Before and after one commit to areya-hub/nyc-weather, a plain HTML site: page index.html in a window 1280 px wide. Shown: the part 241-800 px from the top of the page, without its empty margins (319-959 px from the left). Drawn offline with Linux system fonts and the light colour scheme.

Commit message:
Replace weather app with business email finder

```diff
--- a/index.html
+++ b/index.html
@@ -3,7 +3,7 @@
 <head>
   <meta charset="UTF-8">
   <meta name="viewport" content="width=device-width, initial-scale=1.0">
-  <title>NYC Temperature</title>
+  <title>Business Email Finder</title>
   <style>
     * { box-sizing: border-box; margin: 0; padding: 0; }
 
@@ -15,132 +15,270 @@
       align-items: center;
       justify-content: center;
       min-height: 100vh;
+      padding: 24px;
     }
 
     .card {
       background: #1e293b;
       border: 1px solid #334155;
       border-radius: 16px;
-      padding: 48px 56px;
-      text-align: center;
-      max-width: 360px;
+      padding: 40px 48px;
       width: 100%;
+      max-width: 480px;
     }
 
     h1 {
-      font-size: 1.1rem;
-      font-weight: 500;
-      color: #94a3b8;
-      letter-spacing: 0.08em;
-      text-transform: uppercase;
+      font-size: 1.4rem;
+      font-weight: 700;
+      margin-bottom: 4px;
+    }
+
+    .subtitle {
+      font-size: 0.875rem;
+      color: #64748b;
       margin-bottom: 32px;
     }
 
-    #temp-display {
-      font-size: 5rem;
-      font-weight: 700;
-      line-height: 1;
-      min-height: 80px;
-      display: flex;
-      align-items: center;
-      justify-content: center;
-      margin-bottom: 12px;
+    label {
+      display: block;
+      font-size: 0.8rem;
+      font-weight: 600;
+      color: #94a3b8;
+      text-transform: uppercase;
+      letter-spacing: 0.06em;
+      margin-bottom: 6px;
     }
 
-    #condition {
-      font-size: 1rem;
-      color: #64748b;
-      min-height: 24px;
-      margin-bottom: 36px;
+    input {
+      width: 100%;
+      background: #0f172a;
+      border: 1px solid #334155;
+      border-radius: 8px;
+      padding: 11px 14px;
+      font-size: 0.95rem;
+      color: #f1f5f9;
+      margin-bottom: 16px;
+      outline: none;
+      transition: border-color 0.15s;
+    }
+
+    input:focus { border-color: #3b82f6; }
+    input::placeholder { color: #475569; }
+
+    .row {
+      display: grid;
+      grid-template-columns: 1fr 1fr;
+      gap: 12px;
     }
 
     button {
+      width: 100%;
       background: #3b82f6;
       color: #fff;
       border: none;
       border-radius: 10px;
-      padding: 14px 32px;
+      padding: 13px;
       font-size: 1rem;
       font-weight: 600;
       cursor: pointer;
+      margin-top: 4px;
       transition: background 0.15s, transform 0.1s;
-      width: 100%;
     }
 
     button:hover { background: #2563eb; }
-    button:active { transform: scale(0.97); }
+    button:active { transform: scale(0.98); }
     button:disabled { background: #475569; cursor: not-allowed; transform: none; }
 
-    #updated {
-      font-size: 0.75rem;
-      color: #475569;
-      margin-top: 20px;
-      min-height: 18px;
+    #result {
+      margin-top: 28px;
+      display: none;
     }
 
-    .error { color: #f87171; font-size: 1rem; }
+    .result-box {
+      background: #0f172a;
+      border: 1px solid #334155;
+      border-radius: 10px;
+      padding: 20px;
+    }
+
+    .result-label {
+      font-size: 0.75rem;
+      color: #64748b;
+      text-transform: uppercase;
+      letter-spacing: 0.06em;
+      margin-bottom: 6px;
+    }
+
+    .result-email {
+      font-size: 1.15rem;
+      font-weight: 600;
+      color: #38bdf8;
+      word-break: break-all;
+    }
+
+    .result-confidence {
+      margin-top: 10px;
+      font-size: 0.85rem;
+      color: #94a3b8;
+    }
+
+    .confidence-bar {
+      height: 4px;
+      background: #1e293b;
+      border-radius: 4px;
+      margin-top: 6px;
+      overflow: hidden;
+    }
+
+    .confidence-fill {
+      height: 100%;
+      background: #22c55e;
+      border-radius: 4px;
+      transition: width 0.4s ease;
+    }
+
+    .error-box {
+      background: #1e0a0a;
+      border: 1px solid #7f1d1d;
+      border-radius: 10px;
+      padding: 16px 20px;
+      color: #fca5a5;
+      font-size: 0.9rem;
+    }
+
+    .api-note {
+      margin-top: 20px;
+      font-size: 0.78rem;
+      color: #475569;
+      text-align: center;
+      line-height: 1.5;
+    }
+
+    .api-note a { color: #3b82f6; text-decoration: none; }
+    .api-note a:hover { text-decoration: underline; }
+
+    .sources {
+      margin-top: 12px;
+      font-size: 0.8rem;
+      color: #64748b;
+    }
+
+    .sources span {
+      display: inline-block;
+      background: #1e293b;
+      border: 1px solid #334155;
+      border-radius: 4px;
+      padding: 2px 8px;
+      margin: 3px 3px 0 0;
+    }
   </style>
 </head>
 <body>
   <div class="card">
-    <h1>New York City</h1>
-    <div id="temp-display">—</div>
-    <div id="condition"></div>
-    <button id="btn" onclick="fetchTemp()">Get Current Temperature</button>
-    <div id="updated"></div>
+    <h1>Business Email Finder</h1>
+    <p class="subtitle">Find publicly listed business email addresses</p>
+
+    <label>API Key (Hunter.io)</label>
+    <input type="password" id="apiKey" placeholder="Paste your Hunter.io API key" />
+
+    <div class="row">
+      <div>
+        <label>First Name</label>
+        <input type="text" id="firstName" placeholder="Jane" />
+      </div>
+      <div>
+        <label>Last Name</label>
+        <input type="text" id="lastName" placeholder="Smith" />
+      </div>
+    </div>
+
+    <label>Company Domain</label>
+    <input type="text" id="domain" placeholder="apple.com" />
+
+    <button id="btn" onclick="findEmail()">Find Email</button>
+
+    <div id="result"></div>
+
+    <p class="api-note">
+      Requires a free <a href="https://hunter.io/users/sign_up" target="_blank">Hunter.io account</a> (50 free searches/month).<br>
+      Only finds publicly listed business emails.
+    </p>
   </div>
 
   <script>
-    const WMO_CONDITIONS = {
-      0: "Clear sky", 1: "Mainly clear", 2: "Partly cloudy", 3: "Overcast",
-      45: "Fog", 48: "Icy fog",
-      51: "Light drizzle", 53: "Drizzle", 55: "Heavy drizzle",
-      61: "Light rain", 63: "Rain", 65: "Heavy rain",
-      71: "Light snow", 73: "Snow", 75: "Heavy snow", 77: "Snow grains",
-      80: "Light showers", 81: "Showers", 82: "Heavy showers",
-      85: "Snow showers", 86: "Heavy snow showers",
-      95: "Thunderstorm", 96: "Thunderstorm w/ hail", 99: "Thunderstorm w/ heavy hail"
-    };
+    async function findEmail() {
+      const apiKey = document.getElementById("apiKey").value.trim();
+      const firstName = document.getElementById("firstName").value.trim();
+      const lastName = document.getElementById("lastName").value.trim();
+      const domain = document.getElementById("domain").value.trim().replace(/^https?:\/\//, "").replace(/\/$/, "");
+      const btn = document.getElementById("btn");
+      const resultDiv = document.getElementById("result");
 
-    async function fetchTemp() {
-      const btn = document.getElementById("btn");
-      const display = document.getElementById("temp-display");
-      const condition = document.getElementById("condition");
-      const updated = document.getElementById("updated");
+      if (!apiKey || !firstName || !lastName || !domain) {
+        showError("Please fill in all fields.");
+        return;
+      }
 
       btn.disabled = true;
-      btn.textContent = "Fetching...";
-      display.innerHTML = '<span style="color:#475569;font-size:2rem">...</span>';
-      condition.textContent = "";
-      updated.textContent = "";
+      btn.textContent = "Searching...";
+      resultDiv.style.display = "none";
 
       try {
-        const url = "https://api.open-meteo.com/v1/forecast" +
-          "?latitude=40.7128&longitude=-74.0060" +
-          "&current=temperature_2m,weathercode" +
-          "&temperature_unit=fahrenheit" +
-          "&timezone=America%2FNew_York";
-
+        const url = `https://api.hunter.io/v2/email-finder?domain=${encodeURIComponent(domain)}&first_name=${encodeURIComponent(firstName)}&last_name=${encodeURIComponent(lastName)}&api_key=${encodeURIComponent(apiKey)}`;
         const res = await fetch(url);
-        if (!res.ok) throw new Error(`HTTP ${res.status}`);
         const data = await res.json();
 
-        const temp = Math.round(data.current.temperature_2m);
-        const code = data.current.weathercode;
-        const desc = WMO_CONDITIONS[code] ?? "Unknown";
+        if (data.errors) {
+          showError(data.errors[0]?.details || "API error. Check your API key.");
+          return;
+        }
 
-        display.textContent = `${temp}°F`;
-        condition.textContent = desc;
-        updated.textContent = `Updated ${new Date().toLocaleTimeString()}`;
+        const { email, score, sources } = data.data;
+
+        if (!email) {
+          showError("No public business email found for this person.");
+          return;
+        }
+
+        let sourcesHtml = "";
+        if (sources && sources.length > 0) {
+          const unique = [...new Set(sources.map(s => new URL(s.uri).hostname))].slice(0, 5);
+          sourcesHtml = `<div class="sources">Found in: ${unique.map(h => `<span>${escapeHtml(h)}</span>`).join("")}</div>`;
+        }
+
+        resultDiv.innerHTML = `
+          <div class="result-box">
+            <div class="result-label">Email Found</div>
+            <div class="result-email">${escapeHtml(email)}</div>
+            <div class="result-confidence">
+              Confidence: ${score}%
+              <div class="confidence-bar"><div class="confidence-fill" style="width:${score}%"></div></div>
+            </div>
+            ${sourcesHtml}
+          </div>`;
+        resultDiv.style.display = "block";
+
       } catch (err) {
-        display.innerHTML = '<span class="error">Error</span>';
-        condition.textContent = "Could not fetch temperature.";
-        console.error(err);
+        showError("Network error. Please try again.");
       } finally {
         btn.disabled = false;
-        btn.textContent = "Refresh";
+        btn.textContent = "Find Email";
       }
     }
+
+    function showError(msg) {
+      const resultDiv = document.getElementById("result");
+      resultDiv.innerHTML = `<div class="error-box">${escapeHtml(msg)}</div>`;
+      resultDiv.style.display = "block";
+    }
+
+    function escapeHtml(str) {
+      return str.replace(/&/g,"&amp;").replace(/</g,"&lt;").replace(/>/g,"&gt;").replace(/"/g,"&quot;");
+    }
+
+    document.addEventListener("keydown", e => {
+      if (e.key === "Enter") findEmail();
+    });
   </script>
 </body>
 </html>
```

What you will do:
Every line of the material above that includes the string "height" is required.

Solution for this exercise:
       min-height: 100vh;
-      line-height: 1;
-      min-height: 80px;
-      min-height: 24px;
-      min-height: 18px;
+      height: 4px;
+      height: 100%;
+      line-height: 1.5;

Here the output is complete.